The main economic impact has been a weaker British Pound against its peers. As we saw with Brexit the weak pound has had a positive impact on the FTSE100 due to the level of overseas earnings. Conversely, it has had a moderately negative impact on the FTSE250 due to the lack of overseas earnings in that index.
The likelihood of any interest rate rises has been pushed further out into the future. Weaker confidence will likely feed through to economic data. The monetary policy committee will take a cautionary approach to any interest rate rises. Income producing assets will remain supported if the low-interest rate environment prevails.

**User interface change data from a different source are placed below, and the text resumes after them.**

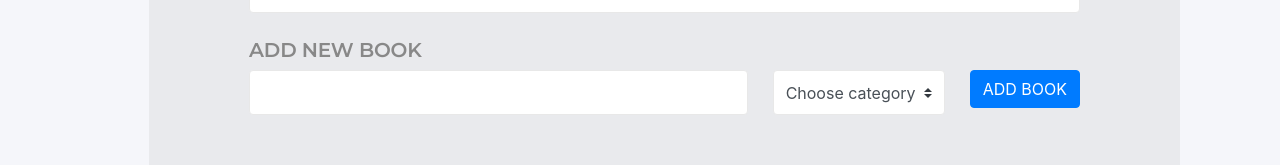
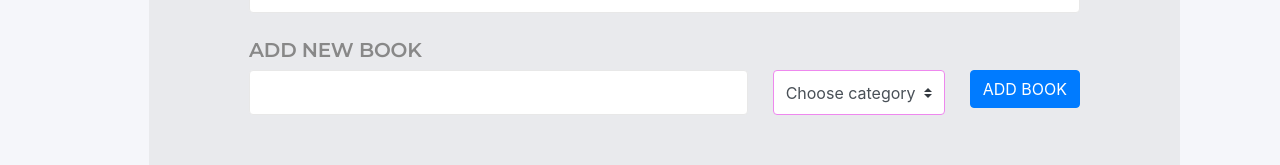
Before and after one commit to imhilla/Bookstore, a React (Create React App) app: page / in a window 1280 px wide. Shown: the part 616-781 px from the top of the page. Built offline with nearby package versions, Linux system fonts and the light colour scheme.

Commit message:
fix color hex code

```diff
--- a/src/App.css
+++ b/src/App.css
@@ -26,7 +26,7 @@
   justify-content: space-between;
   width: 100%;
   height: 95px;
-  background-color: #ffffff;
+  background-color: #fff;
 }
 
 .second-panel {
@@ -99,7 +99,7 @@
   height: 170px;
   border-radius: 4px;
   border: solid 1px #e8e8e8;
-  background-color: #ffffff;
+  background-color: #fff;
   margin: 15px 100px;
   padding-left: 30px;
   justify-content: space-between;
@@ -207,7 +207,7 @@
   height: 45px;
   border-radius: 4px;
   border: solid 1px #e8e8e8;
-  background-color: #ffffff;
+  background-color: #fff;
   width: 100%;
 }
 
@@ -227,14 +227,14 @@
   font-style: normal;
   line-height: normal;
   letter-spacing: -0.18px;
-  color: #888888;
+  color: #888;
 }
 
 .custom-select {
   height: 45px;
   border-radius: 4px;
-  border: solid 1px #e8e8e8;
-  background-color: #ffffff;
+  border: solid 1px #e8e;
+  background-color: #fff;
 }
 
 .addContainer {
@@ -303,7 +303,7 @@
   width: 50px;
   height: 50px;
   border-radius: 100%;
-  background-color: #ffffff;
+  background-color: #fff;
 }
 
 .active-border {
```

Poor consumer confidence will impact on domestic companies most such as general retailers, car sales, restaurant chains and housebuilders (though low-interest rates and government policies should remain supportive).
Perhaps one area of special mention would be the utilities sector. Jeremy Corbyn's policy to renationalise these industries seems to have been a popular one. If it is politically expedient to impose heavier regulation then this could be a concern.
The Brexit negotiations are likely to take a softer approach to account for the broader political influence. A more collegiate approach to the negotiations must be pursued to have any chance of being credible. Single market access can no longer be ruled out. This may not be so bad in the long run for the UK economy.
Stuart Forshaw, Investment Analyst at James Sharp & Co, predicts there will be more political upheaval to follow: "Another EU referendum is unlikely. Another general election is clearly quite possible, but not in the short term.
"If the political mess creates sufficient buying opportunities then do so. The broad approach remains to buy quality companies at a fair price and hold them for the longer term."